## About this exercise
Search the entries for the word "enter". Copy each line in which it is found.

## The data
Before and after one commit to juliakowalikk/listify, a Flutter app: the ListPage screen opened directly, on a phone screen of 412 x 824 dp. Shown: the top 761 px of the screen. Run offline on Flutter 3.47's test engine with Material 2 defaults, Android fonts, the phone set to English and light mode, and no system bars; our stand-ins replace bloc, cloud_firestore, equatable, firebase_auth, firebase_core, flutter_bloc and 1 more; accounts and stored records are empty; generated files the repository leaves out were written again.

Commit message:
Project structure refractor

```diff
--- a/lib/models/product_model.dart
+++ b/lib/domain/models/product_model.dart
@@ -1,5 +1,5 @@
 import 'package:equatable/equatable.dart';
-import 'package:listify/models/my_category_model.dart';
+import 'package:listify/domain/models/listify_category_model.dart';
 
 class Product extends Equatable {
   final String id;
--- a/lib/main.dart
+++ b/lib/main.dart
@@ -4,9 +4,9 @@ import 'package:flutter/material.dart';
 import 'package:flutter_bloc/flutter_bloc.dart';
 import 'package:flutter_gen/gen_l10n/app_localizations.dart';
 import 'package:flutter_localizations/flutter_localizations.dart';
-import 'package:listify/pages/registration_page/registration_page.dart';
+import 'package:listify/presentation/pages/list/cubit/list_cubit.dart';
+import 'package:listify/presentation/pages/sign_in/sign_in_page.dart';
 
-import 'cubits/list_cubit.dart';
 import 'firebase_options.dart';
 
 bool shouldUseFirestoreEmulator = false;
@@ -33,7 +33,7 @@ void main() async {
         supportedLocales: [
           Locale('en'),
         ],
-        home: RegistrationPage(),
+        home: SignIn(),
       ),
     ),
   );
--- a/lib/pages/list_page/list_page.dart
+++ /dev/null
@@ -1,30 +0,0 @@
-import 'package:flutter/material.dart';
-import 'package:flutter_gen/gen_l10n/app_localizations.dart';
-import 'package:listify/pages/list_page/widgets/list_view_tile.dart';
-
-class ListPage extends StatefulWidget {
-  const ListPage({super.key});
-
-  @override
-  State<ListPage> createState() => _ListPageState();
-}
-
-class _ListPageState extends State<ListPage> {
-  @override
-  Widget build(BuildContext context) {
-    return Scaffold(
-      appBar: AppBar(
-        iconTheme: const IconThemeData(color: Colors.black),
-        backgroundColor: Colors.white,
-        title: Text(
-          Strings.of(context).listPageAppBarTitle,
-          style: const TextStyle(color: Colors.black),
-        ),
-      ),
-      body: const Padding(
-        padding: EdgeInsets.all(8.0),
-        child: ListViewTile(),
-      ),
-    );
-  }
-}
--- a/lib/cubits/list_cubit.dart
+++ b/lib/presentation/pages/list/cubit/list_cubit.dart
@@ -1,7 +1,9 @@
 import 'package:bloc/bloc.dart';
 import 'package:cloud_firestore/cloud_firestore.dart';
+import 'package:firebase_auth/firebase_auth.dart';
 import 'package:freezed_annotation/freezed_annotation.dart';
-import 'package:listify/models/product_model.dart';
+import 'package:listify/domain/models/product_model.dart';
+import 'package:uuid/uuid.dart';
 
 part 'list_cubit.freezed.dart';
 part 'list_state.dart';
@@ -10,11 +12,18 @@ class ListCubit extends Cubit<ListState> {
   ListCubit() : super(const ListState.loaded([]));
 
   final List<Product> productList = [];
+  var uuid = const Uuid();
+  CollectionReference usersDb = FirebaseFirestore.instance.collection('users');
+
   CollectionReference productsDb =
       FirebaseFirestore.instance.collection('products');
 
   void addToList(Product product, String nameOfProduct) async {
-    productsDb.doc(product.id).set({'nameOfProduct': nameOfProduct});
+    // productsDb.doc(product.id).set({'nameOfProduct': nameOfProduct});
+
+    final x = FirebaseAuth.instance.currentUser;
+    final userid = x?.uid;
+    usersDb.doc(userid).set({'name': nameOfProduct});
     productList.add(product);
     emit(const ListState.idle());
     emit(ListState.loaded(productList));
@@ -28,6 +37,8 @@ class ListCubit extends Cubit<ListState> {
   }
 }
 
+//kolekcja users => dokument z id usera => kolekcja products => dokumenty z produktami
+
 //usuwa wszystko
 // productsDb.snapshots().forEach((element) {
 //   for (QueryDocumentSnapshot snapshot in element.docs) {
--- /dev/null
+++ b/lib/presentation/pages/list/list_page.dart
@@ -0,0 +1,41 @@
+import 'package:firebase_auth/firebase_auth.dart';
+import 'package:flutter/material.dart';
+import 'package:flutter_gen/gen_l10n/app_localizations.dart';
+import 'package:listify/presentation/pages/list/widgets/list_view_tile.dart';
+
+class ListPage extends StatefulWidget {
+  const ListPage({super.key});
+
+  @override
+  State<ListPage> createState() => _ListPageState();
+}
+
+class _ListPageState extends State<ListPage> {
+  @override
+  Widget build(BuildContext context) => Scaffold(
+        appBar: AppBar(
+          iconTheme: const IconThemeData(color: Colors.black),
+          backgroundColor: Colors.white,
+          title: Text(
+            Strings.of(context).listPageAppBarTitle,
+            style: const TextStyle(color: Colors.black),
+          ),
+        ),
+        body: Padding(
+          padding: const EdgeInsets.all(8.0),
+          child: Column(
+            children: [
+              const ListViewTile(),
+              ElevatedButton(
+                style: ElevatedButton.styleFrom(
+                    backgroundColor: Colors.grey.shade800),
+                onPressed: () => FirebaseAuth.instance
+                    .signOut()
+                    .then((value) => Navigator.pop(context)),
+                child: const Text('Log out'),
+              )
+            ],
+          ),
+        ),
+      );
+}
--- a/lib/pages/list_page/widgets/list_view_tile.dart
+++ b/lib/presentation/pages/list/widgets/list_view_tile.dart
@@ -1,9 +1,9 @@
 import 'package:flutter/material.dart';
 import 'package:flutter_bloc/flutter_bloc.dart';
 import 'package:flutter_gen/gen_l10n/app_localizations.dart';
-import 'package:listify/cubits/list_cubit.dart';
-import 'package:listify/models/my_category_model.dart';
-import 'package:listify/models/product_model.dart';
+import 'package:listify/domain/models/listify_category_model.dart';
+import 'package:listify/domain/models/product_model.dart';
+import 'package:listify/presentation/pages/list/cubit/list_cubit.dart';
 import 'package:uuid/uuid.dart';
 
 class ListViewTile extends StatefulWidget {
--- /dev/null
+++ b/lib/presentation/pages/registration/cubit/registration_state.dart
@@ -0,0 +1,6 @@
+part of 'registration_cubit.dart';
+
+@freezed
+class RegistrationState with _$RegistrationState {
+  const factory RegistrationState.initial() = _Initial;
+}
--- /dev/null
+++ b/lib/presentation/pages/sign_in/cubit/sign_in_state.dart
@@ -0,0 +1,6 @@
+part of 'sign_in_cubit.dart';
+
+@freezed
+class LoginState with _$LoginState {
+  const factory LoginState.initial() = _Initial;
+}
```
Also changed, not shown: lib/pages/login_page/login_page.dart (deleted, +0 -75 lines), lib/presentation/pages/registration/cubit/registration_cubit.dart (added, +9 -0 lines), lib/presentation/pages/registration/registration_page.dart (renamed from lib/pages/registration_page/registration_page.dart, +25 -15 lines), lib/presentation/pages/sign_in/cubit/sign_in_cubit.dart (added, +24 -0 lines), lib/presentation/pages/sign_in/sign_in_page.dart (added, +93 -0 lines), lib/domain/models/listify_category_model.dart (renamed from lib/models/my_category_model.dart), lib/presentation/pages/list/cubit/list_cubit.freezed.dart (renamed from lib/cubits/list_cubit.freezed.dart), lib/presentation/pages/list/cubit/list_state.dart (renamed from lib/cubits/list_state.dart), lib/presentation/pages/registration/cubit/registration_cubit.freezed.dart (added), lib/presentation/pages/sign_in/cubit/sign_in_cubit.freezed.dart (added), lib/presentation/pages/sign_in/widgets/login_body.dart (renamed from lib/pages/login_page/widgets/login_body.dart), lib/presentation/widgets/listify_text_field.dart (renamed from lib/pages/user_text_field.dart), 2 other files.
...
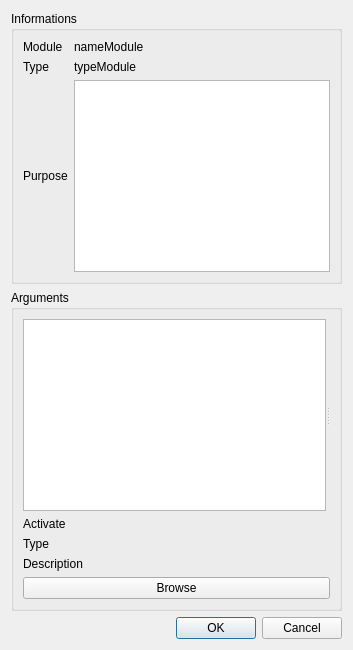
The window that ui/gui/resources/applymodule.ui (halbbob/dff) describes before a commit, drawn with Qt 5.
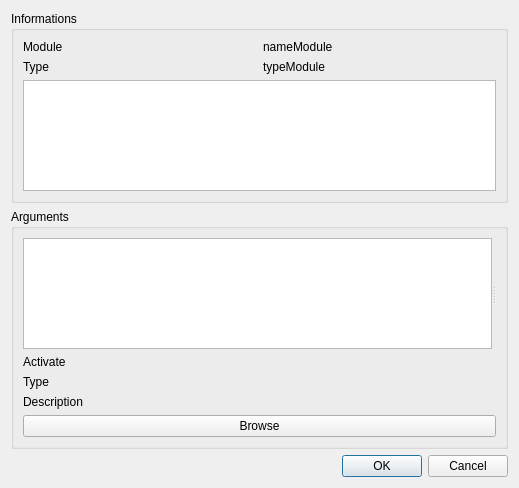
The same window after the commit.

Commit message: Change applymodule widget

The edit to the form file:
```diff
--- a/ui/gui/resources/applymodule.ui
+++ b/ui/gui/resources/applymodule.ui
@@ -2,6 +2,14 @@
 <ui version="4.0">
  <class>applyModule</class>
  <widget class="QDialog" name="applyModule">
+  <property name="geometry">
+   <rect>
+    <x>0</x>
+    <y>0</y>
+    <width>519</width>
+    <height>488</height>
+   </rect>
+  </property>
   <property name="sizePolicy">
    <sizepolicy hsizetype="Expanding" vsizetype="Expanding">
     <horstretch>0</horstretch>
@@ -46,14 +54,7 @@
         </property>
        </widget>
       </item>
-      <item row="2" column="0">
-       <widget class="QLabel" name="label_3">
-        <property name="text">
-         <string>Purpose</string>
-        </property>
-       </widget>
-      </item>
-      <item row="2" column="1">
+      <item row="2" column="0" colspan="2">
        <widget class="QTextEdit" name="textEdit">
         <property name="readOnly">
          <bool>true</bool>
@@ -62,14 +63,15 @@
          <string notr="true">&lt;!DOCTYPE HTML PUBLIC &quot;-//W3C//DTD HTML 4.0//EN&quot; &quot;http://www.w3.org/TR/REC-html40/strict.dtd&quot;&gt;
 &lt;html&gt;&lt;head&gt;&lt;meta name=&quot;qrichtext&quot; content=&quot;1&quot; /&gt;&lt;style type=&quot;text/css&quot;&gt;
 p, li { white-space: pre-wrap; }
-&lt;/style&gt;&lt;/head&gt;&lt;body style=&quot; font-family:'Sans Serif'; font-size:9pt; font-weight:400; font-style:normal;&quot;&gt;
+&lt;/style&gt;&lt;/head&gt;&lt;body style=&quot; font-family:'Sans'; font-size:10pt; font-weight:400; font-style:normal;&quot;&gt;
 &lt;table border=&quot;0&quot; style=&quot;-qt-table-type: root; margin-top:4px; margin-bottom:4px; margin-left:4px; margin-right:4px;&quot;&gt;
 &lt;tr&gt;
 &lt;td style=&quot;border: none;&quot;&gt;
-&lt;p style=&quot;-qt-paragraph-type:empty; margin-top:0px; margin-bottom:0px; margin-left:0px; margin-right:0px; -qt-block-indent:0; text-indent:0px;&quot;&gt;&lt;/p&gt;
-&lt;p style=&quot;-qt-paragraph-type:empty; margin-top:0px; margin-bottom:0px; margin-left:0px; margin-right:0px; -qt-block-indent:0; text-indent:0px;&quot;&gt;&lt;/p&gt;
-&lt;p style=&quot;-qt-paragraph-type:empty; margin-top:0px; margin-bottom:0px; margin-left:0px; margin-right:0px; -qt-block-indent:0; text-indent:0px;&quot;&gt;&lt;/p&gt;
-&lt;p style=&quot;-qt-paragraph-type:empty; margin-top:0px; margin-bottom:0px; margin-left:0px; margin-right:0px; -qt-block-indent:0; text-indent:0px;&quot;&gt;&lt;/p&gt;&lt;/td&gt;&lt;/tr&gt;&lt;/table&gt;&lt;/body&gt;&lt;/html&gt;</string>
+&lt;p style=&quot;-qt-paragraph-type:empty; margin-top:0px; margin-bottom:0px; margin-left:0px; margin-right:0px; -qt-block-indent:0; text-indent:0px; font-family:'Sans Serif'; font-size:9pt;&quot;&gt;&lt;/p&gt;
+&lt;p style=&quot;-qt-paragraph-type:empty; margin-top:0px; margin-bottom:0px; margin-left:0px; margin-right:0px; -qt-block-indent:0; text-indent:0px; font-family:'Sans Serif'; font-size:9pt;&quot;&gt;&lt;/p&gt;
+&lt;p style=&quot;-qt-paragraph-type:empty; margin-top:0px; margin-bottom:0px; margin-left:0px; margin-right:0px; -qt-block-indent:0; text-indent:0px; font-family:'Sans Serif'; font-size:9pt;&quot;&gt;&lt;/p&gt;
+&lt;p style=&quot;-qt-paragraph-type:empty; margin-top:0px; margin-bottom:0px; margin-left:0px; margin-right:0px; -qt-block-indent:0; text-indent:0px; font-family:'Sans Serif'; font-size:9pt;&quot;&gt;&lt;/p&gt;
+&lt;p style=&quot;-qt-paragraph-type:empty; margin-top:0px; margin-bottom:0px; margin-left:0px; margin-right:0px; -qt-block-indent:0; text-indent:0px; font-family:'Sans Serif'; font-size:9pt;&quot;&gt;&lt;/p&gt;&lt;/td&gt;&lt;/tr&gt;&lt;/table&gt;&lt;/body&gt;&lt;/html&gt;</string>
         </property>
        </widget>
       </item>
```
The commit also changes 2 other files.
==
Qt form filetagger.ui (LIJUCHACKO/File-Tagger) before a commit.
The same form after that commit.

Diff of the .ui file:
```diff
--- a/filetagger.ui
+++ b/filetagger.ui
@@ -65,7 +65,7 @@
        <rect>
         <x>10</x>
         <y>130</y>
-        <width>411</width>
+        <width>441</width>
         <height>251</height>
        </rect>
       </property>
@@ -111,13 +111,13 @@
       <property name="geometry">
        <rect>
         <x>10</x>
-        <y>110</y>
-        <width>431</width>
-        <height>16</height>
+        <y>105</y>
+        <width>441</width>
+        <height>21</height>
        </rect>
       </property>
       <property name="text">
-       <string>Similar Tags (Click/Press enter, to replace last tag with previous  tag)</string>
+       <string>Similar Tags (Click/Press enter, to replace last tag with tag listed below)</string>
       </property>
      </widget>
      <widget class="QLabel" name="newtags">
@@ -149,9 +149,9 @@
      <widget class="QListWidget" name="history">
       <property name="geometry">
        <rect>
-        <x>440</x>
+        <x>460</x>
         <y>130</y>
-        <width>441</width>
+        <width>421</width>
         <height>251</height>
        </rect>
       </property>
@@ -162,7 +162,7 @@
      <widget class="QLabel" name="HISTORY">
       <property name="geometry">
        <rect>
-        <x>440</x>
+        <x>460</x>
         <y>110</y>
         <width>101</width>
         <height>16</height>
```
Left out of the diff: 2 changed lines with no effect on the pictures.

## Your solution
-       <string>Similar Tags (Click/Press enter, to replace last tag with previous  tag)</string>
+       <string>Similar Tags (Click/Press enter, to replace last tag with tag listed below)</string>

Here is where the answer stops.